You can choose from a vast range of mountboards from 1.4mm up to 4.1mm,
the deepest available. This is the most common form of frame for photographs and artwork on paper. Window mounts can hide damage that may have been sustained at the edge of a picture and/or crop the image. It is also possible to layer window mounts.
The artwork is attached to a backing - either an acid free mount board or, as we have undertaken for several clients, a custom painted board. We then insert a spacer between the board and the glass ensuring that there is a gap of at least 6mm between the art and the glass.
Float mounting in a box frame is particularly suited to artworks where contact with glass could result in damage. For example, pastels and mixed media.
The artwork is mounted on a hidden raised step, the depth of which can range between 3mm and 8mm, giving the impression of floating above the backing board. When lit from the front, a shadow is cast by the edge of the artwork. We find that this technique works particularly well with oil on board paintings (see our galleries) and ragged edge high quality paper (e.g. watercolour weight).
Typically used for posters and other low/medium value art. The art has no mount and is usually (unless fixed (often dry-mounted) to a backing board where a spacer can be used) laid directly against the glass.
Care needs to be taken when the surface of the artwork could adhere to the glass over time - e.g. gloss photos
Although most commonly employed with canvases, I have successfully used tray frames with board and float mounted art. The canvas/board is fitted inside a tray frame leaving a small gap around the edges. These frames are unglazed.
Oil paintings have a texture which glass can mask due to reflection.

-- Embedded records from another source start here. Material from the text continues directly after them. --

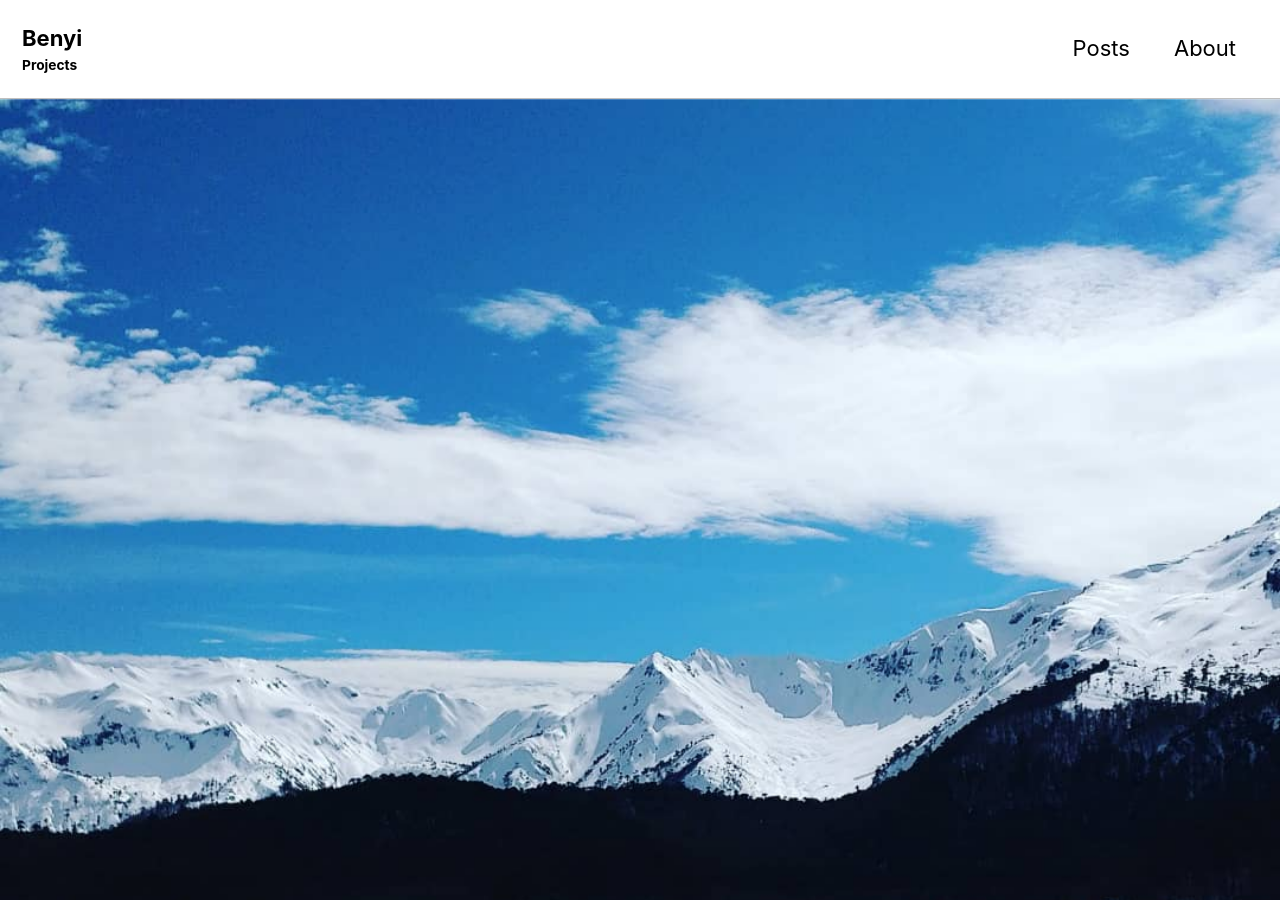
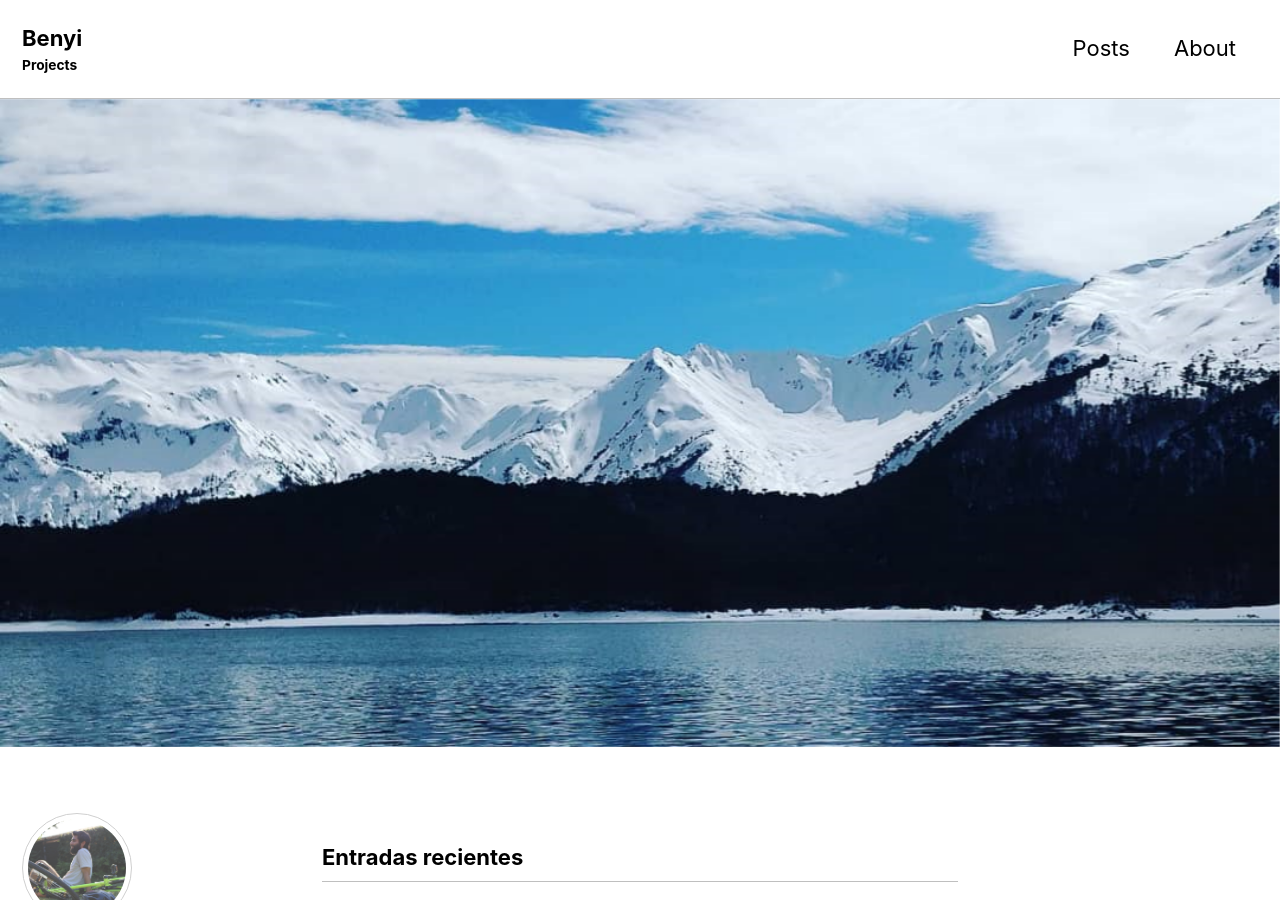
Before and after one commit to benyaman/benyaman.github.io, a Jekyll site: the page built from index.html, in a window 1280 px wide and 900 px high. Built offline with Jekyll 4.4.1, drawn with Linux system fonts in a browser that asks for light colours; cached includes are drawn as plain includes; nearby versions of some CDN libraries; the list of posts is cut into pages by our own code.

Commit message:
new banner

```diff
--- a/_config.yml
+++ b/_config.yml
@@ -83,7 +83,7 @@ social:
   name                   : # If the user or organization name differs from the site's name
   links: # An array of links to social media profiles
     - "https://twitter.com/BenjaJorquera5"
-    - "https://www.linkedin.com/in/benjamin-alberto-jorquera-jorquera-a22098197/"
+    - "https://www.linkedin.com/in/benjamin-jorquera-jorquera-a22098197/"
     - "https://www.facebook.com/benjjia"
 
 # Analytics
--- a/index.html
+++ b/index.html
@@ -2,5 +2,5 @@
 layout: home
 author_profile: true
 header:
-  image: "/images/sierraNevada.jpg"
+  image: "/images/sierraNevada.png"
 ---
```
Also changed, not shown: images/sierraNevada.png (added).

Clients often prefer a simple, plain wood frame (stained, waxed etc.). You can see several examples of this in our Colin Moss gallery.